Autumn 1998 (6.3)
by Jean Patterson
Dr. Michael DeBakey may have just turned 90 years old, but he's hardly slowing down. After being involved in more than 60,000 heart operations, he's still very active in his career as a renowned heart surgeon, inventor, professor and international medical statesman. In a recent interview in regard to his trip to Baku where he met with President Aliyev, DeBakey described the challenges that Azerbaijan's medical system faces and offered a possible solution for the cardiovascular needs in the country.

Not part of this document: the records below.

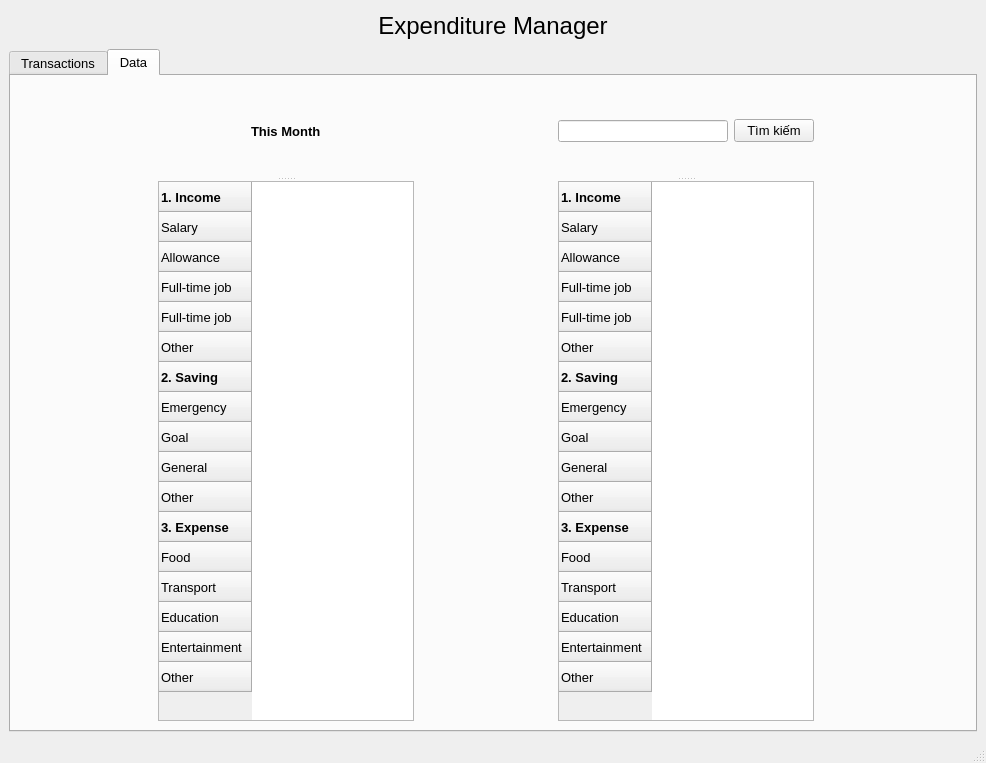
First picture: the form in ui_files/Inter_MainWindow.ui, repository thinh-doan/Expenditure_Manager, before the edit.
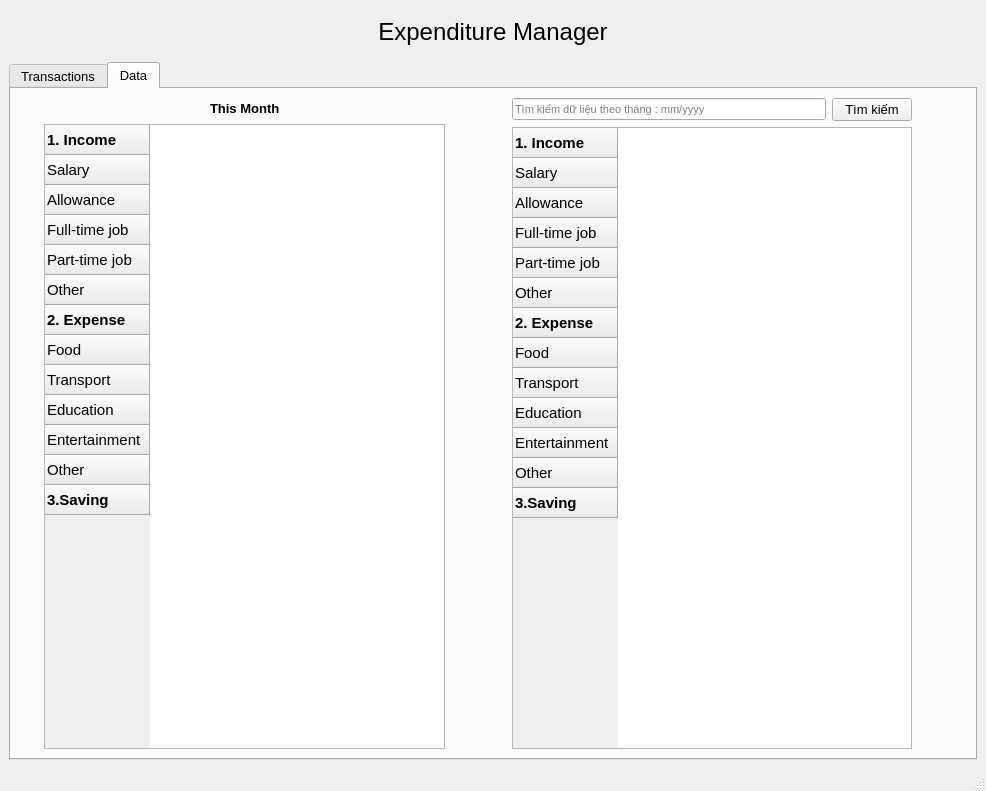
Second picture: the form after the edit. The open tabs and pages were chosen to show the change.

What changed in the file:
```diff
--- a/ui_files/Inter_MainWindow.ui
+++ b/ui_files/Inter_MainWindow.ui
@@ -7,7 +7,7 @@
     <x>0</x>
     <y>0</y>
     <width>986</width>
-    <height>763</height>
+    <height>791</height>
    </rect>
   </property>
   <property name="font">
@@ -19,7 +19,9 @@
    <string>Expenditure Manager</string>
   </property>
   <widget class="QWidget" name="centralwidget">
-   <layout class="QVBoxLayout" name="verticalLayout_3" stretch="1,20">
+   <layout class="QVBoxLayout" name="verticalLayout_6">
+    <item>
+     <layout class="QVBoxLayout" name="verticalLayout_3" stretch="1,15">
     <item>
      <layout class="QHBoxLayout" name="horizontalLayout">
       <item>
@@ -412,20 +414,20 @@
           <property name="orientation">
            <enum>Qt::Horizontal</enum>
           </property>
+            <property name="sizeType">
+             <enum>QSizePolicy::Fixed</enum>
+            </property>
           <property name="sizeHint" stdset="0">
            <size>
-            <width>129</width>
+              <width>24</width>
             <height>20</height>
            </size>
           </property>
          </spacer>
         </item>
         <item>
-         <widget class="QSplitter" name="splitter_2">
-          <property name="orientation">
-           <enum>Qt::Vertical</enum>
-          </property>
-          <widget class="QWidget" name="layoutWidget">
+           <layout class="QVBoxLayout" name="verticalLayout_4">
+            <item>
            <layout class="QHBoxLayout" name="horizontalLayout_7">
             <item>
              <spacer name="horizontalSpacer_13">
@@ -467,20 +469,15 @@
              </spacer>
             </item>
            </layout>
-          </widget>
+            </item>
+            <item>
           <widget class="QTableWidget" name="tableThisMonth">
            <property name="enabled">
             <bool>true</bool>
            </property>
-           <property name="maximumSize">
-            <size>
-             <width>440</width>
-             <height>540</height>
-            </size>
-           </property>
            <property name="font">
             <font>
-             <pointsize>10</pointsize>
+                <pointsize>11</pointsize>
             </font>
            </property>
            <property name="layoutDirection">
@@ -498,6 +495,7 @@
             </property>
             <property name="font">
              <font>
+                 <pointsize>11</pointsize>
               <weight>75</weight>
               <bold>true</bold>
              </font>
@@ -507,6 +505,11 @@
             <property name="text">
              <string>Salary</string>
             </property>
+               <property name="font">
+                <font>
+                 <pointsize>11</pointsize>
+                </font>
+               </property>
             <property name="textAlignment">
              <set>AlignLeading|AlignVCenter</set>
             </property>
@@ -523,7 +526,7 @@
            </row>
            <row>
             <property name="text">
-             <string>Full-time job</string>
+                <string>Part-time job</string>
             </property>
            </row>
            <row>
@@ -533,38 +536,7 @@
            </row>
            <row>
             <property name="text">
-             <string>2. Saving</string>
-            </property>
-            <property name="font">
-             <font>
-              <weight>75</weight>
-              <bold>true</bold>
-             </font>
-            </property>
-           </row>
-           <row>
-            <property name="text">
-             <string>Emergency</string>
-            </property>
-           </row>
-           <row>
-            <property name="text">
-             <string>Goal</string>
-            </property>
-           </row>
-           <row>
-            <property name="text">
-             <string>General</string>
-            </property>
-           </row>
-           <row>
-            <property name="text">
-             <string>Other</string>
-            </property>
-           </row>
-           <row>
-            <property name="text">
-             <string>3. Expense</string>
+                <string>2. Expense</string>
             </property>
             <property name="font">
              <font>
@@ -598,28 +570,40 @@
              <string>Other</string>
             </property>
            </row>
-          </widget>
-         </widget>
+              <row>
+               <property name="text">
+                <string>3.Saving</string>
+               </property>
+               <property name="font">
+                <font>
+                 <weight>75</weight>
+                 <bold>true</bold>
+                </font>
+               </property>
+              </row>
+             </widget>
+            </item>
+           </layout>
         </item>
         <item>
          <spacer name="horizontalSpacer_16">
           <property name="orientation">
            <enum>Qt::Horizontal</enum>
           </property>
+            <property name="sizeType">
+             <enum>QSizePolicy::Fixed</enum>
+            </property>
           <property name="sizeHint" stdset="0">
            <size>
-            <width>130</width>
+              <width>61</width>
             <height>20</height>
            </size>
           </property>
          </spacer>
         </item>
         <item>
-         <widget class="QSplitter" name="splitter">
-          <property name="orientation">
-           <enum>Qt::Vertical</enum>
-          </property>
-          <widget class="QWidget" name="layoutWidget">
+           <layout class="QVBoxLayout" name="verticalLayout_5">
+            <item>
            <layout class="QHBoxLayout" name="horizontalLayout_4">
             <item>
              <widget class="QLineEdit" name="txtSearch">
@@ -638,7 +622,7 @@
                <string/>
               </property>
               <property name="placeholderText">
-               <string comment="vd: 2026-2, 2026-3" extracomment="vd: 2026-2, 2026-3"/>
+                 <string comment="vd: 2026-2, 2026-3" extracomment="vd: 2026-2, 2026-3">Tìm kiếm dữ liệu theo tháng : mm/yyyy</string>
               </property>
              </widget>
             </item>
@@ -656,20 +640,15 @@
              </widget>
             </item>
            </layout>
-          </widget>
-          <widget class="QTableWidget" name="tableThisMonth_2">
+            </item>
+            <item>
+             <widget class="QTableWidget" name="tablePreviousMonths">
            <property name="enabled">
             <bool>true</bool>
            </property>
-           <property name="maximumSize">
-            <size>
-             <width>440</width>
-             <height>540</height>
-            </size>
-           </property>
            <property name="font">
             <font>
-             <pointsize>10</pointsize>
+                <pointsize>11</pointsize>
             </font>
            </property>
            <property name="layoutDirection">
@@ -712,7 +691,7 @@
            </row>
            <row>
             <property name="text">
-             <string>Full-time job</string>
+                <string>Part-time job</string>
             </property>
            </row>
            <row>
@@ -722,38 +701,7 @@
            </row>
            <row>
             <property name="text">
-             <string>2. Saving</string>
-            </property>
-            <property name="font">
-             <font>
-              <weight>75</weight>
-              <bold>true</bold>
-             </font>
-            </property>
-           </row>
-           <row>
-            <property name="text">
-             <string>Emergency</string>
-            </property>
-           </row>
-           <row>
-            <property name="text">
-             <string>Goal</string>
-            </property>
-           </row>
-           <row>
-            <property name="text">
-             <string>General</string>
-            </property>
-           </row>
-           <row>
-            <property name="text">
-             <string>Other</string>
-            </property>
-           </row>
-           <row>
-            <property name="text">
-             <string>3. Expense</string>
+                <string>2. Expense</string>
             </property>
             <property name="font">
              <font>
@@ -787,17 +735,32 @@
              <string>Other</string>
             </property>
            </row>
-          </widget>
-         </widget>
+              <row>
+               <property name="text">
+                <string>3.Saving</string>
+               </property>
+               <property name="font">
+                <font>
+                 <weight>75</weight>
+                 <bold>true</bold>
+                </font>
+               </property>
+              </row>
+             </widget>
+            </item>
+           </layout>
         </item>
         <item>
          <spacer name="horizontalSpacer_17">
           <property name="orientation">
            <enum>Qt::Horizontal</enum>
           </property>
+            <property name="sizeType">
+             <enum>QSizePolicy::Fixed</enum>
+            </property>
           <property name="sizeHint" stdset="0">
            <size>
-            <width>129</width>
+              <width>40</width>
             <height>20</height>
            </size>
           </property>
@@ -815,6 +778,8 @@
      </widget>
     </item>
    </layout>
+    </item>
+   </layout>
   </widget>
   <widget class="QMenuBar" name="menubar">
    <property name="geometry">
```
Left out of the diff: 52 changed lines with no effect on the pictures. Lines whose indentation alone changed are shown as unchanged.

With a career that has spanned seven decades, Dr. Michael DeBakey (1908- ) is truly a legend. Over and over again, he has created new technologies that save human lives. His long list of accomplishments includes his invention of the roller pump (1932), which takes over the functions of the heart and lungs during heart surgery. He was one of the first researchers to point out the link between smoking and lung cancer (1939).
In the early 1950s, DeBakey invented an artificial graft used for replacing diseased arteries. He conducted the first heart-bypass operation (1964) and became the first surgeon to successfully use a partial artificial heart (1966). DeBakey has dedicated 50 years of service to the Baylor College of Medicine in Houston, Texas; his official posts have included the responsibilities of president and chancellor.

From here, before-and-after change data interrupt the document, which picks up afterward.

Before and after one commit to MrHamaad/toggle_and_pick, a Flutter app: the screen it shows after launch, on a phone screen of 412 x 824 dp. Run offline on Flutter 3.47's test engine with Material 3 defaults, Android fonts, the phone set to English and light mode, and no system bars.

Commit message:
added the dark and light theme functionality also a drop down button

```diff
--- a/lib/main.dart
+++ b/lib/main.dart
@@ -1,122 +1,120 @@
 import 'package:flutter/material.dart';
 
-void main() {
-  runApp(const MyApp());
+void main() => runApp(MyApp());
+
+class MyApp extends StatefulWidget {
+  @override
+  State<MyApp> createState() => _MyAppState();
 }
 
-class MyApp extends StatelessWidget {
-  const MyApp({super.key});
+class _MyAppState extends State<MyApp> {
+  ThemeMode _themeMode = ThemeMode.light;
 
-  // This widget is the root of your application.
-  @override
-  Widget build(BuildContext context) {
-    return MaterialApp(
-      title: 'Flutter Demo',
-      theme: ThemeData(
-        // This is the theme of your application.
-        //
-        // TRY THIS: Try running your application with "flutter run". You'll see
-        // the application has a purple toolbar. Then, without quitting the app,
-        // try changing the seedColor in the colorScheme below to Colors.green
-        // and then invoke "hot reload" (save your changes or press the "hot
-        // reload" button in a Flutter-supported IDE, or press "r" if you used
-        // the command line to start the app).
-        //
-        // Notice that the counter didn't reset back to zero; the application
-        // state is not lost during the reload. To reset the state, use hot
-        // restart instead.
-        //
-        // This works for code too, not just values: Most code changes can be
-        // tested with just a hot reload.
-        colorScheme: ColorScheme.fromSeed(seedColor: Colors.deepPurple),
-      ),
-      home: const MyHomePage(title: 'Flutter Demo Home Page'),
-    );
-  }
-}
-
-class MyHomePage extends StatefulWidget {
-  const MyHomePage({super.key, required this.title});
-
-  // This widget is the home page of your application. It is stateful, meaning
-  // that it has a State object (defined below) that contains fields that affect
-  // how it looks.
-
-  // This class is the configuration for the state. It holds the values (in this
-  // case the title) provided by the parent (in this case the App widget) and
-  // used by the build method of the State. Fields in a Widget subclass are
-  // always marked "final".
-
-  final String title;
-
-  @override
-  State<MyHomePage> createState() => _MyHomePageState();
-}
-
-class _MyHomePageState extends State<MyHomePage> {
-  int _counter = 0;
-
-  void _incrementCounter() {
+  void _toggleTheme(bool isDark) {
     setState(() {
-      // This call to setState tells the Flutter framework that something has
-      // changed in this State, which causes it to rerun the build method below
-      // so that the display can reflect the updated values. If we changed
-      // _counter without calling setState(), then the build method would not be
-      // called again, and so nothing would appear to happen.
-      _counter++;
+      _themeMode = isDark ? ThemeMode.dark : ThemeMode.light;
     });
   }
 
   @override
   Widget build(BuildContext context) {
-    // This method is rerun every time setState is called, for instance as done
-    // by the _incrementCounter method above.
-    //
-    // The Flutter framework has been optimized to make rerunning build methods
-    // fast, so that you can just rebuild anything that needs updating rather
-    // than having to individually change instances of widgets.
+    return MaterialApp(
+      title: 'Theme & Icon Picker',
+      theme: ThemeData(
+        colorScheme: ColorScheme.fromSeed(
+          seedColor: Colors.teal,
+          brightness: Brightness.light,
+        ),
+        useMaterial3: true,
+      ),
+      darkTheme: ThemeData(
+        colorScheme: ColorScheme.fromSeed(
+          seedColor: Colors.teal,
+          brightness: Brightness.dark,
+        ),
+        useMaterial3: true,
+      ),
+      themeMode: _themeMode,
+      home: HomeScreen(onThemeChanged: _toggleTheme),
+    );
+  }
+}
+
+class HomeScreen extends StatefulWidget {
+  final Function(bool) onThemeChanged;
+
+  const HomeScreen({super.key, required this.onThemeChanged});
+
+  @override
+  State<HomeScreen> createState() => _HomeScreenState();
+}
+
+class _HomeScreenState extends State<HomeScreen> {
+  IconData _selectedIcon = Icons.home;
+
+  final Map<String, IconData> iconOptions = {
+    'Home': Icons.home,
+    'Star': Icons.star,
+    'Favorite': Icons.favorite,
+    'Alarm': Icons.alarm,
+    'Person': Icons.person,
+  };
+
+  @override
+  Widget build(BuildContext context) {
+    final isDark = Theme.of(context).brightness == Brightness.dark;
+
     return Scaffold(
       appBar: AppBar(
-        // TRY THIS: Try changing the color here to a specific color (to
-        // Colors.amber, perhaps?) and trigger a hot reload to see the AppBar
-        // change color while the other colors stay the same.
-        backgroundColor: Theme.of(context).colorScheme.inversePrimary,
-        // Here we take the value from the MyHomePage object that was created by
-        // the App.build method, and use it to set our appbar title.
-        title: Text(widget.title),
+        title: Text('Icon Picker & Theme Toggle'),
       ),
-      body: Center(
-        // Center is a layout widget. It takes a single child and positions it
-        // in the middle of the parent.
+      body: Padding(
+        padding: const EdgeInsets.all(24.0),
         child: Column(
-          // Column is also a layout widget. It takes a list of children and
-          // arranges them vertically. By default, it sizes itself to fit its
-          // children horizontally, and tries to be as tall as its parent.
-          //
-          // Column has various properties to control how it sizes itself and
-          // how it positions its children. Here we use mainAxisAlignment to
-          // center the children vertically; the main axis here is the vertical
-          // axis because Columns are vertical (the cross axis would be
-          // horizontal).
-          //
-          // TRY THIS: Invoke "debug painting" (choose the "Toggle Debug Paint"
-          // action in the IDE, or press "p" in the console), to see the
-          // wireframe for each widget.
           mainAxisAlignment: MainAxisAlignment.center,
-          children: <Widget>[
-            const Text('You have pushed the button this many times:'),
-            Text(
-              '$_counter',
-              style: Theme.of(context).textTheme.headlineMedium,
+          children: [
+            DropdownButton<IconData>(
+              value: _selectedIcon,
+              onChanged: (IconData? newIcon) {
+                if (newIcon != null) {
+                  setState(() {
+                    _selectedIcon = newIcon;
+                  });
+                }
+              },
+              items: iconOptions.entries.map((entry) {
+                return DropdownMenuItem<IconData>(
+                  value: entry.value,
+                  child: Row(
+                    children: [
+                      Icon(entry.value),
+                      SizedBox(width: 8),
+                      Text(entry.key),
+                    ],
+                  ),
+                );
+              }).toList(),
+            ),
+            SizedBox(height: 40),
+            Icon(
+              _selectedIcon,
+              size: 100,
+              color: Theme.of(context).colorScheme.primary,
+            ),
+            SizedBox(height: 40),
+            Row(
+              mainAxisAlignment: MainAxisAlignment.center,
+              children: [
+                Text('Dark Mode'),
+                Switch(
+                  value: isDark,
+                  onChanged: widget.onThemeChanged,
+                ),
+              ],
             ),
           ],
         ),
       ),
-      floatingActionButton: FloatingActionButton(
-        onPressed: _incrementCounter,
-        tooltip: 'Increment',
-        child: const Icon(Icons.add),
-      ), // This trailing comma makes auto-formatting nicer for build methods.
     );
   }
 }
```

Despite his hectic schedule, DeBakey accepted President Heydar Aliyev's recent invitation to come to Azerbaijan. This past August, DeBakey consulted with Aliyev during a three-day visit to Baku. The two of them had met in the summer of 1997 in Houston when Aliyev was on his official visit to the United States. Aliyev had made a special point to visit DeBakey at the Houston Medical Center. "It's an area I'm interested in because ten years ago I had a heart attack myself," Aliyev told Azerbaijan International's editor in an interview last year. "Many people told me that I wouldn't live very long. I had to stay in the hospital for three months. They told me I wouldn't be able to work anymore. But here I am, still living and working."
DeBakey's visit in August was not related to Aliyev's personal health, but to the cardiovascular needs of Azerbaijanis as a whole. He was in Baku to visit hospitals and assess the present state of medicine in Azerbaijan. He found that much of the equipment dates back to the Soviet period and has not been updated since the 1950s and 60s. In terms of modern medical procedures, Azerbaijan is far behind developed countries. The problem is partly economic and partly the result of the fragmented supply network that resulted when the Soviet Union collapsed.
Dr. Michael DeBakey with Azerbaijan's Minister of Health, Ali Insanov, Baku (August 1998).
When asked about the hospitals in Azerbaijan where cardiovascular work is done, DeBakey said, "It's completely inadequate, and they know that. The doctors know that. There's a need to bring it up-to-date. The only way you're going to do that is to construct a new facility. The President accepted my recommendation for a new cardiovascular center, so I'm going to develop the plans for a new center and send them to him."
DeBakey said that the new 100-bed Cardiovascular Center that is being planned for Baku will meet world standards. It will include modern equipment and facilities for diagnosis and treatment. Procedures such as echo-cardiograms, cardiac catheterization and open-heart surgery will be available. The hope is that the center will eventually expand to become a heart center for Central Asia as no such facility currently exists in the region.
DeBakey wants to introduce "telemedicine," which uses video and the Internet to enable Azerbaijani doctors to consult daily with doctors in Houston or from other places and receive training on new procedures and specific cases.
This was DeBakey's first trip to Baku. He has, however, made more than 30 trips to Moscow beginning in 1958 during the Soviet period where he has given lectures, performed operations and worked on cooperative health programs. He was also involved in a joint research program called the US-USSR Artificial Heart Program of the National Heart, Lung and Blood Institute (NHLBI). In 1993, he was awarded an honorary doctorate from Moscow State University.
More recently, DeBakey has been involved with Russia's President Boris Yeltsin as the only American consultant brought to Moscow for Yeltsin's quintuple bypass surgery in 1996. In fact, DeBakey was the person who recommended the operation in the first place. Curiously, 15 years earlier, Dr. Renat Ackthurtin, the surgeon who conducted Yeltsin's surgery, had been DeBakey's student.
DeBakey's latest invention is
a self-contained heart pump the size of a small battery. This
device, called a Left Ventricular Assist Device (LVAD), supplements
the human heart. The pump is easy to install and requires less
than eight watts of power. It is designed so that it can be recharged
through the skin. Clinical trials for the heart pump begin next
year. Once approved, it will provide a convenient, permanent
solution for patients with heart failure. Add this invention
to the enormous legacy of DeBakey's accomplishments and it's
obvious that in terms of influencing cardiovascular medical research
and practice in the 20th century, DeBakey is a legend even in
his own day.